And as regards the energy payback time, it isn’t explicited in the article, but we can try to estimate it for the solar panel. For this oven, the article indicates a primary energy demand of 14,6 MJ (see figure 4 at page 18 of the article). This represents the energy that is consumed for the manufacturing and utilization of the oven throughout all its lifetime. So in order to determine the energy payback time, we must estimate how much energy can be saved for every cooking and how many times in a year we can use the oven. For simplicity, we can take as a reference the energy that is necessary to boil 2 L of water. About that, in the project KiloWattene from the Italian research institute of ENEA, we find that gas stoves consume about 2,23 kWh of energy (see this page in Italian, searching for the table that is present in the chapter “Risultati: consumo di energia primaria, emissioni di CO2, costi di esercizio”); 2,23 kWh correspond to about 8,03 MJ, so the energy payback time for the solar oven would be very short. Indeed, it would be sufficient to use it for preparing two meals and its primari energy demand would have been extensively recovered!

And what about a solar cooker or solar oven that is factory made? At the moment we do not have studies expliciting the value of the energy payback time for factory made solar cookers. Nonetheless, we have some information about the energy that is needed to manufacture, transport and maintain a solar cooker. About that, the study “Life Cycle Assessment and Environmental Impact Evaluation of the Parabolic Solar Cooker SK14 in Madagascar” indicates an energy consumption of 609,3 MJ for the production of the reflective paraboloid of a parabolic solar cooker. Indeed, then in the article it is not clear how the energy consumption have been calculated neither for the other parts of the cooker, nor for the painting production nor for its transport to the place of utilization, since the corresponding energy consumption are referred to a single meal. Moreover it is not clear why the study have hypothesized that when the solar cooker cannot operate it is substituted by cooking with coal, considering that the same study takes into consideration also cooking with fuelwood, which determines lower emissions of greenhouse gases. Nonetheless, we can try to calculate the energy consumption for the aforementioned processes of production of the other parts of the cooker, for the painting production and for the transport to the place of utilization,by applying the same factor of proportionality in order to determine the overall consumption starting from the data relative to a single meal. According to that, if we consider that the energy consumption for the production of the reflective material is 609,3 MJ and that the corresponding value relative to a single meal is 0,04 MJ, we have that the factor of proportionality is 15’225,75. So, knowing that the energy consumption for the other processes and relative to a single meal are about 0,1 MJ, we have that the energy consumption for these processes is equal to 15’22,57 MJ, for a total energy consumption of 2131,87 MJ. So, if we remember that in a single meal we can save about 8,03 MJ of energy thanks to solar cooking, we understand that the energy payback time is reached after having cooked 266 meals. So, if with solar cooking we can prepare 100 meals per year, the energy payback time will be of about 2,5 years, if we manage to prepare 200 meals (that is common in tropical regions), the energy payback time will be slightly more than one year.

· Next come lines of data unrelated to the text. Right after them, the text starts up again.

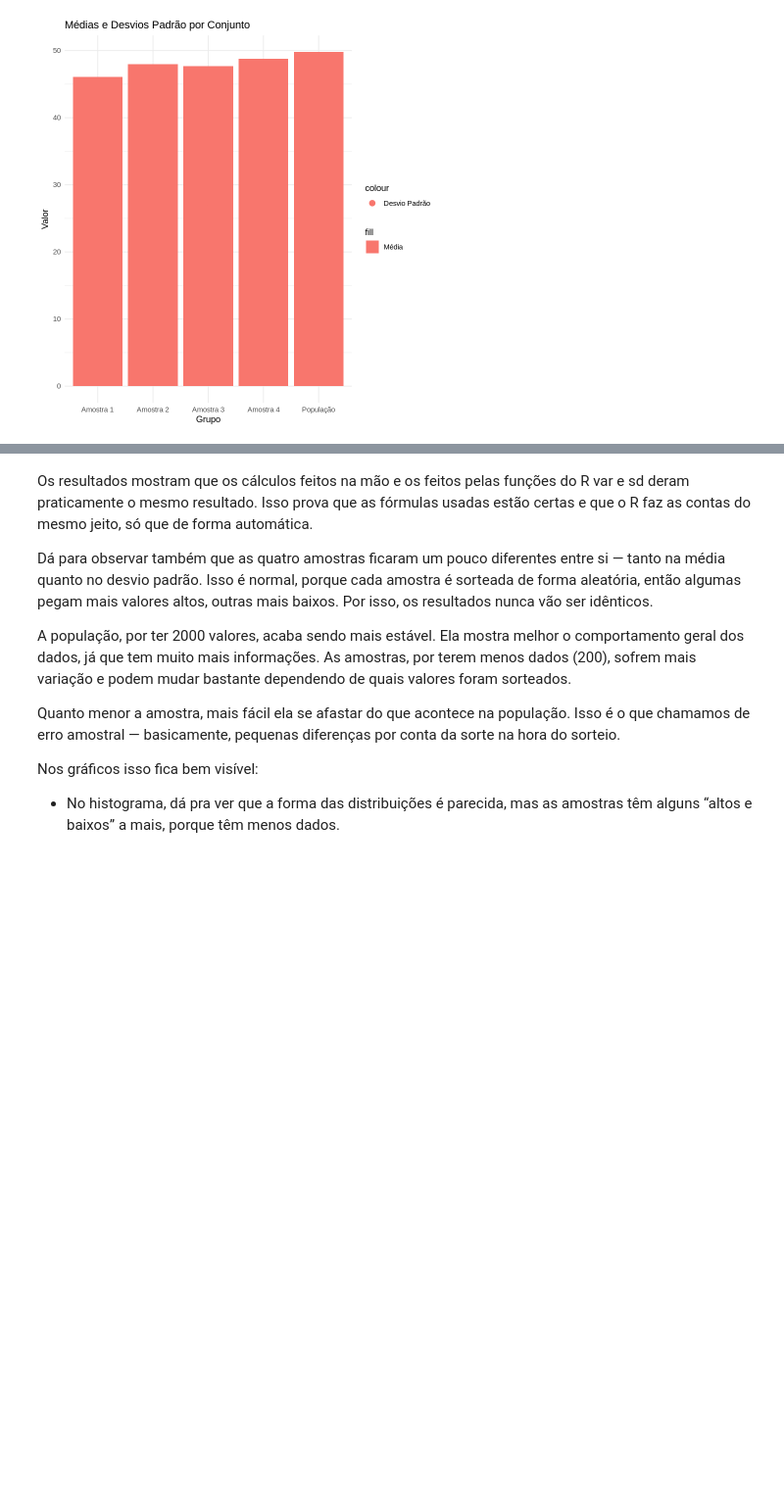
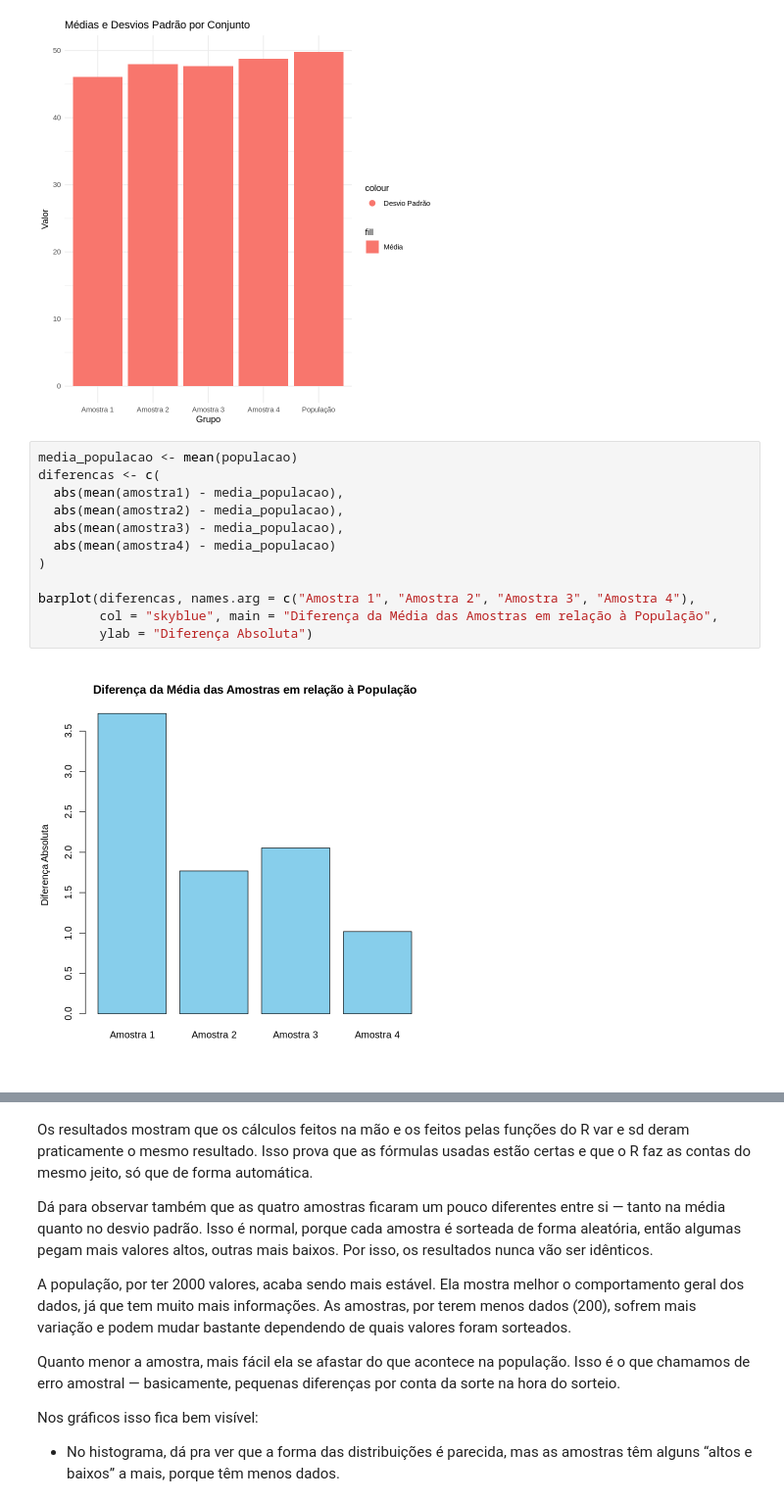
Before and after one commit to ThaisKheyla/R-Python-lab, a Jupyter notebook: Desvio_Padrao.ipynb, the cells around one changed output, grey strips where cells are left out. Shown: that part at 98% size. Drawn from its saved outputs; the diff is of its cells as text; blank space fills up the shorter version.

```diff
--- a/Desvio_Padrao.ipynb
+++ b/Desvio_Padrao.ipynb
@@ -132,3 +132,17 @@ ggplot(metricas, aes(x = Conjunto)) +
   theme_minimal()
 # %% [output]
 [figure]
+# %%
+media_populacao <- mean(populacao)
+diferencas <- c(
+  abs(mean(amostra1) - media_populacao),
+  abs(mean(amostra2) - media_populacao),
+  abs(mean(amostra3) - media_populacao),
+  abs(mean(amostra4) - media_populacao)
+)
+
+barplot(diferencas, names.arg = c("Amostra 1", "Amostra 2", "Amostra 3", "Amostra 4"),
+        col = "skyblue", main = "Diferença da Média das Amostras em relação à População",
+        ylab = "Diferença Absoluta")
+# %% [output]
+[figure, added]
```
Also changed, not shown: parts of 1 cell of this notebook.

We hope that you find this article useful for understanding the potential environmental benefits of solar cooking. We will try to update you as soon as we will get more information about this!